- [Work instructions]
Each entry below should appear again exactly as written, without pictures.
Source material: Begin
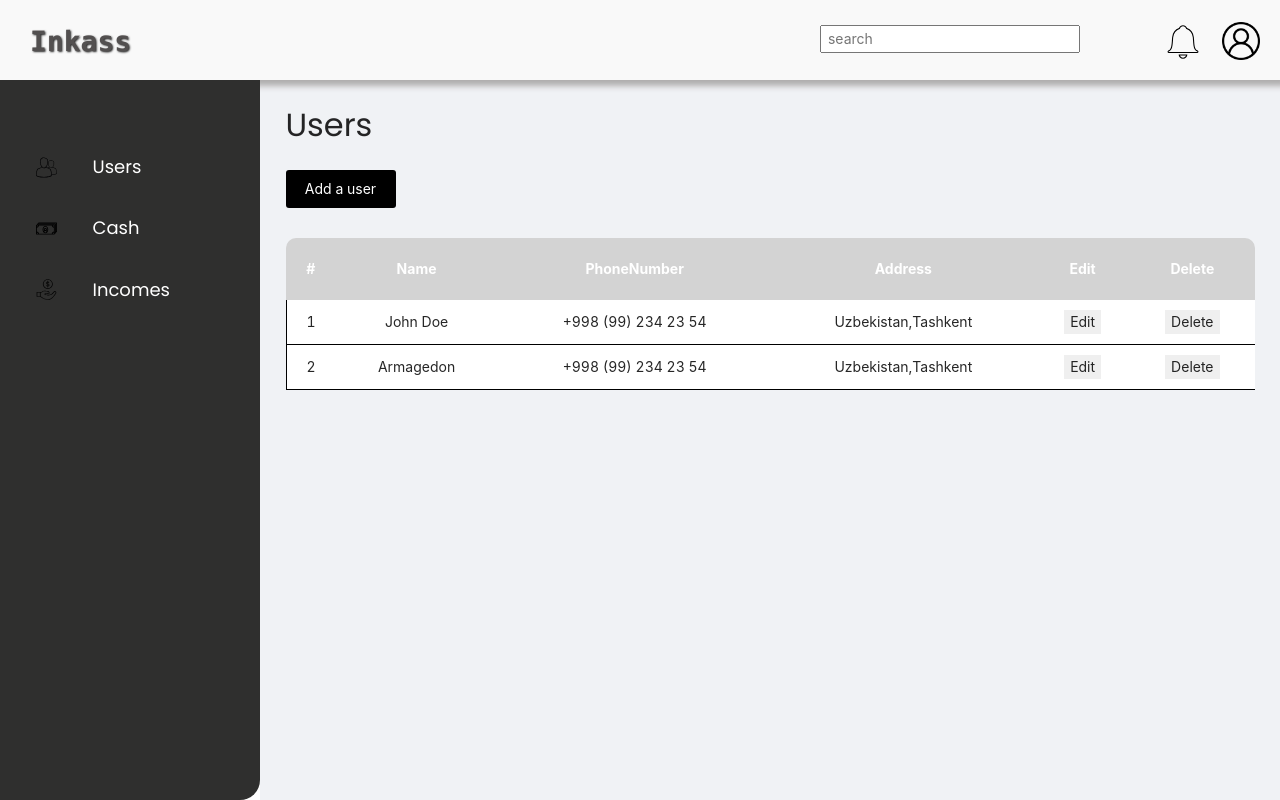
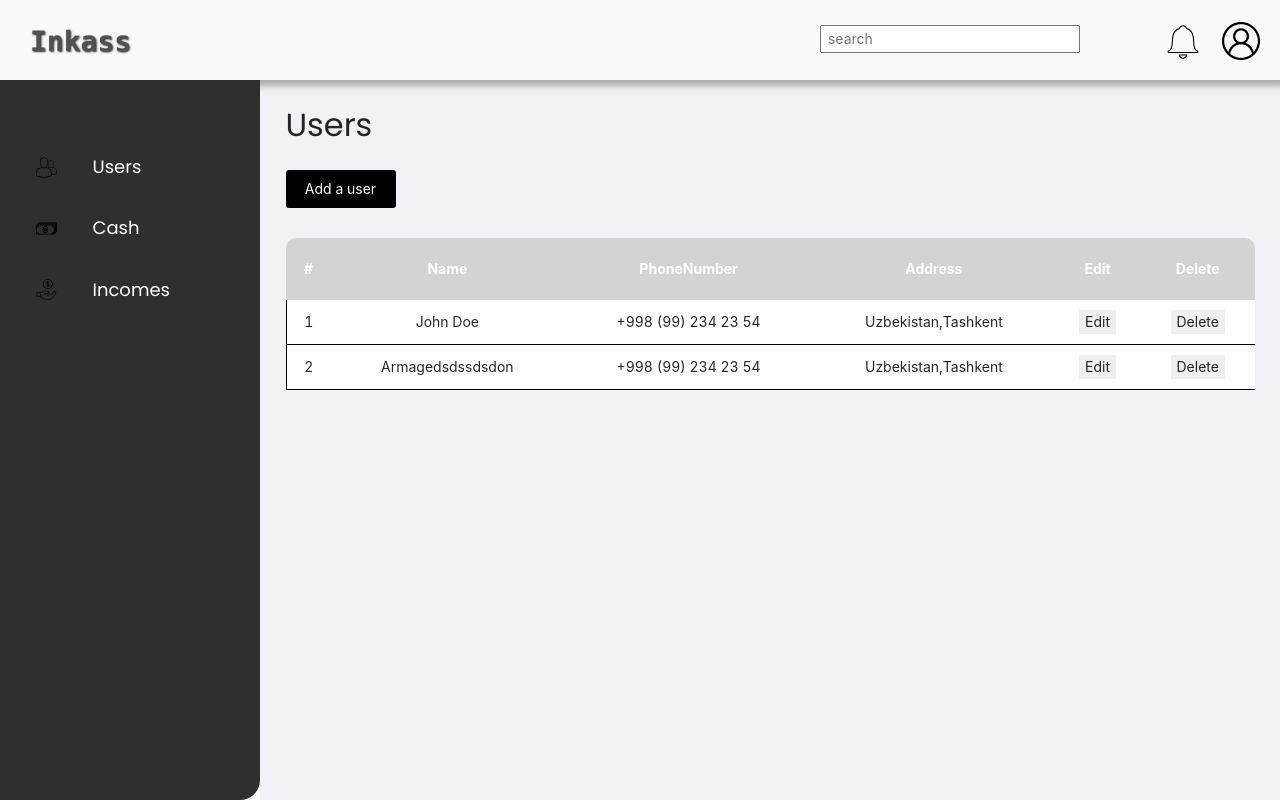
Before and after one commit to Mirzayevsky/Inkass, a React (Create React App) app: page / in a window 1280 px wide. Built offline with nearby package versions, Linux system fonts and the light colour scheme; some icons are missing.

Commit message:
asdfghgfds

```diff
--- a/src/App.js
+++ b/src/App.js
@@ -69,7 +69,7 @@ function App() {
             },
             {
                 id: 1,
-                name: "Armagedon",
+                name: "Armagedsdssdsdon",
                 phoneNumber: "+998 (99) 234 23 54",
                 address: "Uzbekistan,Tashkent",
             }
```
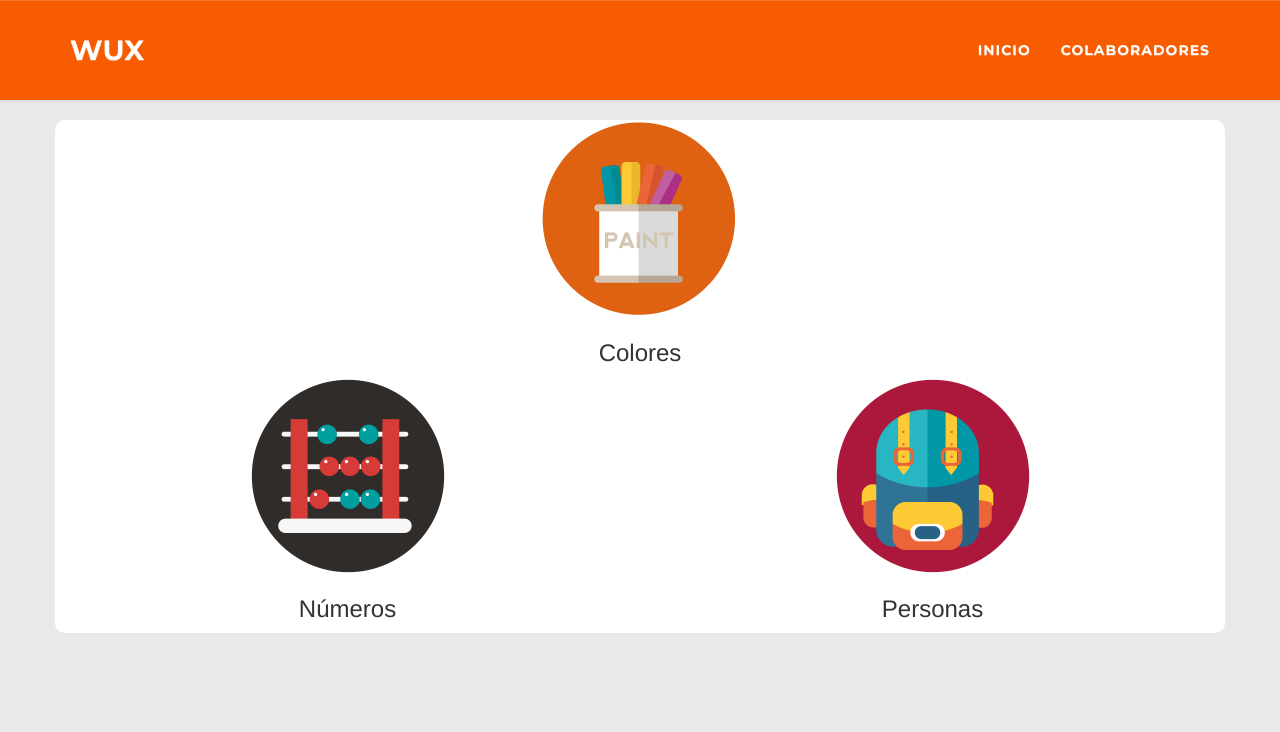
After one commit to FerEduard/wux, a PHP site: page /arbol.php in a window 1280 px wide. The commit adds this page. Shown: the top 732 px of the page. Run offline with PHP 8.4, Linux system fonts and the light colour scheme.

Commit message:
Arbol
Inicio de arbol de la aplicación

```diff
--- /dev/null
+++ b/arbol.php
@@ -0,0 +1,47 @@
+<!doctype html>
+<html>
+<head>
+<meta charset="utf-8">
+<title>Inicio</title>
+<script src="js/jquery.js"></script>
+<script src="js/bootstrap.min.js"></script>
+<script src="js/play.js"></script>
+<script src="js/a_seccion.js"></script>
+<link rel="stylesheet" type="text/css" href="css/bootstrap.css">
+<link rel="stylesheet" type="text/css" href="css/bootstrap-theme.min.css">
+<link rel="stylesheet" type="text/css" href="css/estilo.css">
+<link href="https://fonts.googleapis.com/css?family=Montserrat:400,700" rel="stylesheet" type="text/css">
+<link href="https://fonts.googleapis.com/css?family=Lato:400,700,400italic,700italic" rel="stylesheet" type="text/css">
+</head>
+
+<body>
+<?php include ("inc/menu.php");?>
+<section class="portafolio">
+<div class="container">
+    <div class="row cuadro">
+		<div class="col-xs-12">
+        	<div class="row">
+            	<div class="col-xs-12">
+                    <img src="icons/pintura.png"  height="200px" width="200px" class="img-responsive center-block"  alt="colores">
+                    <h3 class="text-center">Colores</h3>
+                </div>
+                <div class="col-xs-12 col-md-6">
+                    <img src="icons/numeros.png"  height="200px" width="200px" class="img-responsive center-block"  alt="números">
+                    <h3 class="text-center">Números</h3>
+                </div>
+                <div class="col-xs-12 col-md-6">
+                    <img src="icons/mochila.png"  height="200px" width="200px" class="img-responsive center-block"  alt="personas">
+                    <h3 class="text-center">Personas</h3>
+                </div>
+            </div>
+        </div>
+
+	</div>
+
+</div>
+</section>
+
+</body>
+
+
+</html>
```
Also changed, not shown: css/estilo.css (line endings or trailing spaces), icons/Ciencias.png (added), icons/calendario.png (added), icons/copa.png (added), icons/deporte.png (added), icons/globo.png (added), icons/libros.png (added), icons/luz.png (added), icons/mochila.png (added), icons/numeros.png (added), icons/pintura.png (added), icons/reloj.png (added).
Source material: End
- [Exercise result]
Before and after one commit to Mirzayevsky/Inkass, a React (Create React App) app: page / in a window 1280 px wide. Built offline with nearby package versions, Linux system fonts and the light colour scheme; some icons are missing.

Commit message:
asdfghgfds

```diff
--- a/src/App.js
+++ b/src/App.js
@@ -69,7 +69,7 @@ function App() {
             },
             {
                 id: 1,
-                name: "Armagedon",
+                name: "Armagedsdssdsdon",
                 phoneNumber: "+998 (99) 234 23 54",
                 address: "Uzbekistan,Tashkent",
             }
```
After one commit to FerEduard/wux, a PHP site: page /arbol.php in a window 1280 px wide. The commit adds this page. Shown: the top 732 px of the page. Run offline with PHP 8.4, Linux system fonts and the light colour scheme.

Commit message:
Arbol
Inicio de arbol de la aplicación

```diff
--- /dev/null
+++ b/arbol.php
@@ -0,0 +1,47 @@
+<!doctype html>
+<html>
+<head>
+<meta charset="utf-8">
+<title>Inicio</title>
+<script src="js/jquery.js"></script>
+<script src="js/bootstrap.min.js"></script>
+<script src="js/play.js"></script>
+<script src="js/a_seccion.js"></script>
+<link rel="stylesheet" type="text/css" href="css/bootstrap.css">
+<link rel="stylesheet" type="text/css" href="css/bootstrap-theme.min.css">
+<link rel="stylesheet" type="text/css" href="css/estilo.css">
+<link href="https://fonts.googleapis.com/css?family=Montserrat:400,700" rel="stylesheet" type="text/css">
+<link href="https://fonts.googleapis.com/css?family=Lato:400,700,400italic,700italic" rel="stylesheet" type="text/css">
+</head>
+
+<body>
+<?php include ("inc/menu.php");?>
+<section class="portafolio">
+<div class="container">
+    <div class="row cuadro">
+		<div class="col-xs-12">
+        	<div class="row">
+            	<div class="col-xs-12">
+                    <img src="icons/pintura.png"  height="200px" width="200px" class="img-responsive center-block"  alt="colores">
+                    <h3 class="text-center">Colores</h3>
+                </div>
+                <div class="col-xs-12 col-md-6">
+                    <img src="icons/numeros.png"  height="200px" width="200px" class="img-responsive center-block"  alt="números">
+                    <h3 class="text-center">Números</h3>
+                </div>
+                <div class="col-xs-12 col-md-6">
+                    <img src="icons/mochila.png"  height="200px" width="200px" class="img-responsive center-block"  alt="personas">
+                    <h3 class="text-center">Personas</h3>
+                </div>
+            </div>
+        </div>
+
+	</div>
+
+</div>
+</section>
+
+</body>
+
+
+</html>
```
Also changed, not shown: css/estilo.css (line endings or trailing spaces), icons/Ciencias.png (added), icons/calendario.png (added), icons/copa.png (added), icons/deporte.png (added), icons/globo.png (added), icons/libros.png (added), icons/luz.png (added), icons/mochila.png (added), icons/numeros.png (added), icons/pintura.png (added), icons/reloj.png (added).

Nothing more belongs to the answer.